So far, investor interest in SEA has been strong. The fund currently changes hands more than 80,000 times each day, making it adequately liquid for most investors.
Looking to the near and long term future, the forecast for SEA's performance is questionable. Obviously, the fund's heavy exposure to Greece will pose a threat to the fund's future stability as Europe remains embattled in its debt crisis.
Additionally, the recent dismal performance from the Baltic Dry Index may leave some investors concerned about the shipping industry's prospects. The Baltic Dry Index tracks the average shipping rates for dry goods and is typically viewed as a leading macro indicator. Last week, an increase in the supply of vessels and weaker demand caused the index to take a nosedive, suffering its biggest loss since 2008.

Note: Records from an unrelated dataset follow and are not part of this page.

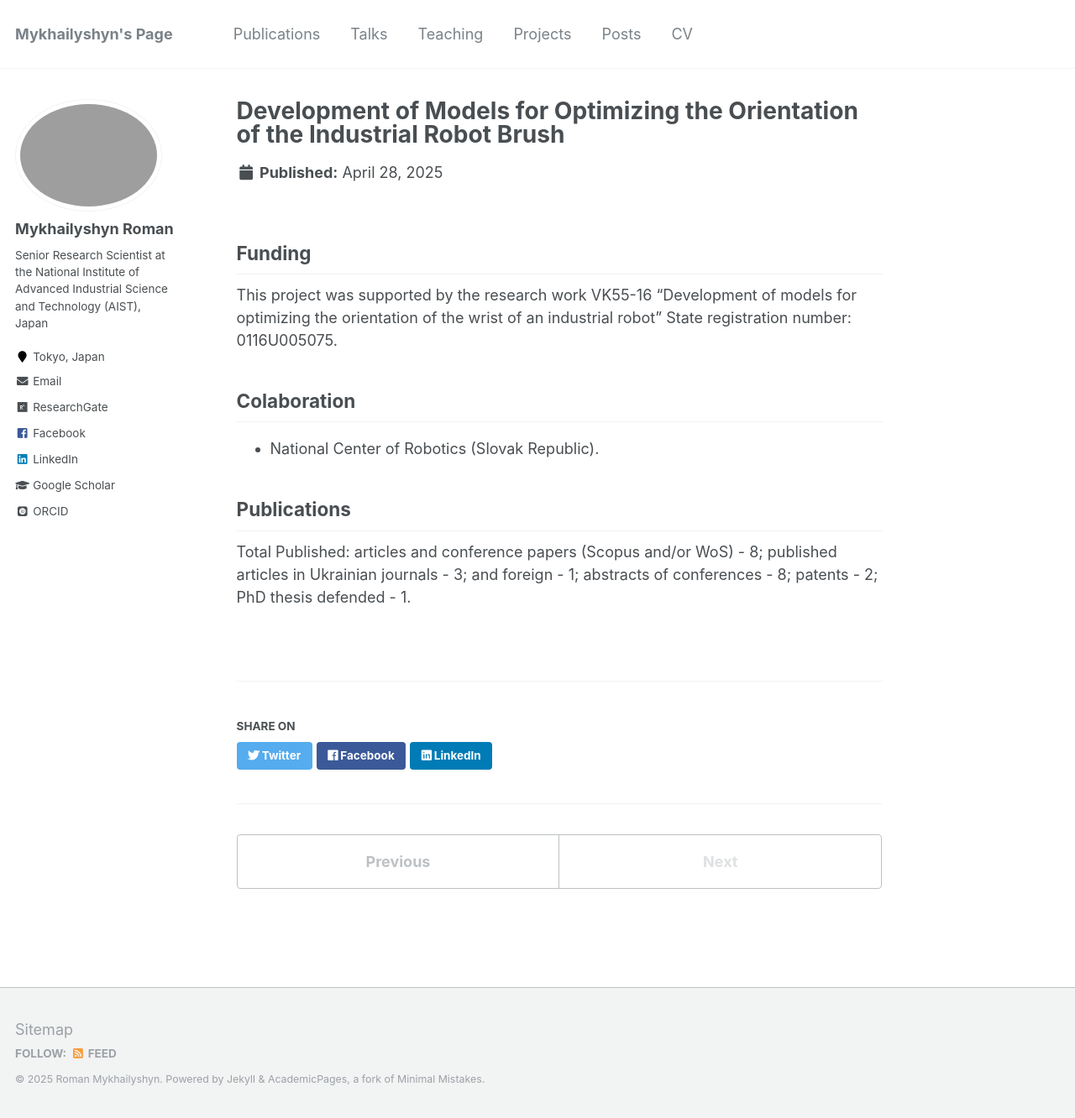
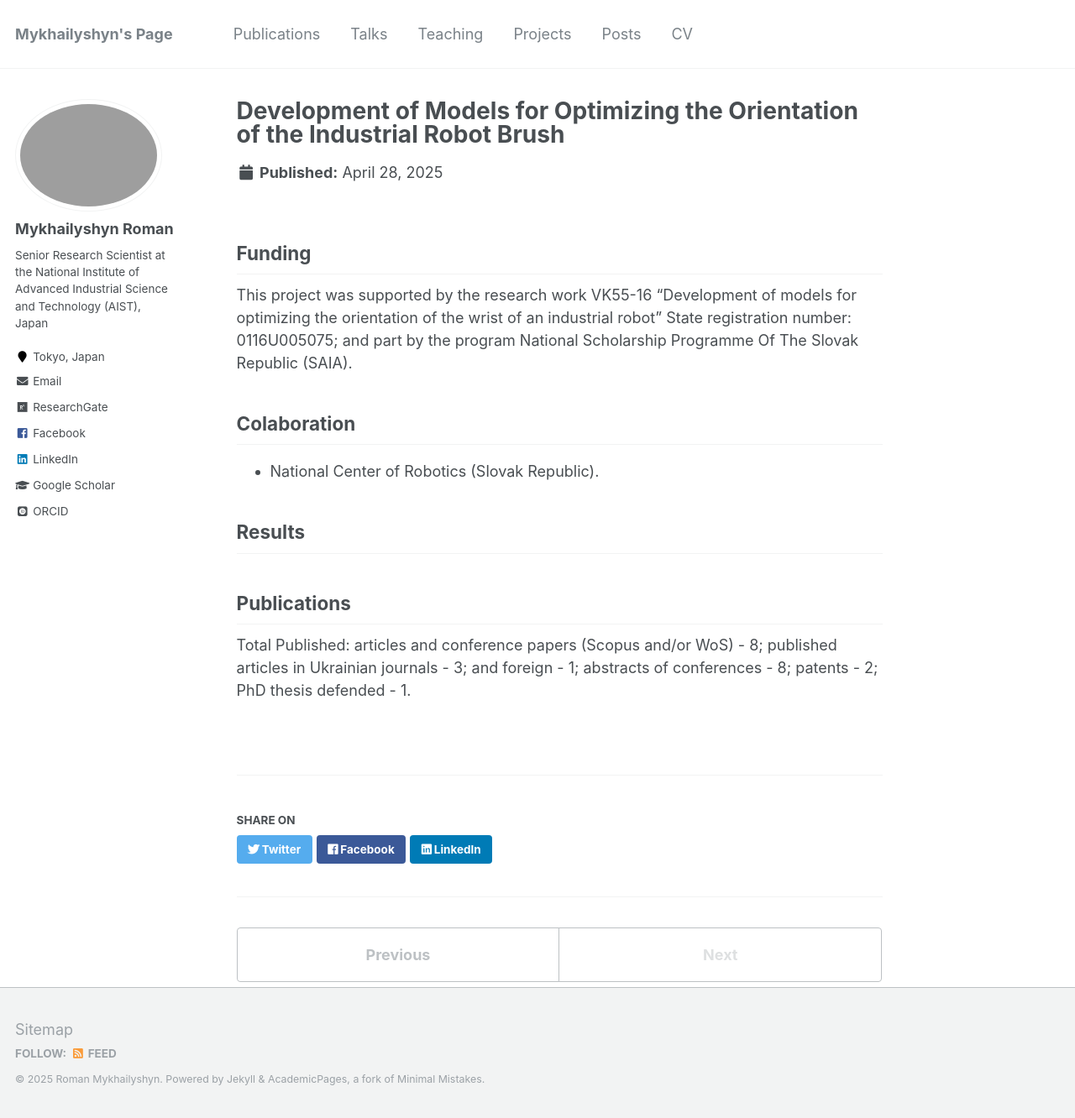
Before and after one commit to RomanMykhailyshyn/RomanMykhailyshyn.github.io, a Jekyll site: the page built from _portfolio/portfolio-7.md, in a window 1280 px wide and 1332 px high. Shown: the whole window at 84% size. Built offline with Jekyll 4.4.1, drawn with Linux system fonts in a browser that asks for light colours; some web fonts are replaced.

Commit message:
Update portfolio-7.md

```diff
--- a/_portfolio/portfolio-7.md
+++ b/_portfolio/portfolio-7.md
@@ -4,10 +4,14 @@ excerpt: "<br/><img src='/images/P1.png' width='500'>"
 collection: portfolio
 ---
 ## Funding
-This project was supported by the research work VK55-16 "Development of models for optimizing the orientation of the wrist of an industrial robot" State registration number: 0116U005075.
+This project was supported by the research work VK55-16 "Development of models for optimizing the orientation of the wrist of an industrial robot" State registration number: 0116U005075; and part by the program National Scholarship Programme Of The Slovak Republic (SAIA).
 
 ## Colaboration
 * National Center of Robotics (Slovak Republic).
 
+## Results
+
+
+
 ## Publications
 Total Published: articles and conference papers (Scopus and/or WoS) - 8; published articles in Ukrainian journals - 3; and foreign - 1; abstracts of conferences - 8; patents - 2; PhD thesis defended - 1.
```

With the return of SEA, investors once again have the opportunity to track the performance of the maritime industry from a pure play perspective. The fund's future, however, ultimately depends on the global economy's ability to maintain its footing on the road to recovery.
-- Written by Don Dion in Williamstown, Mass.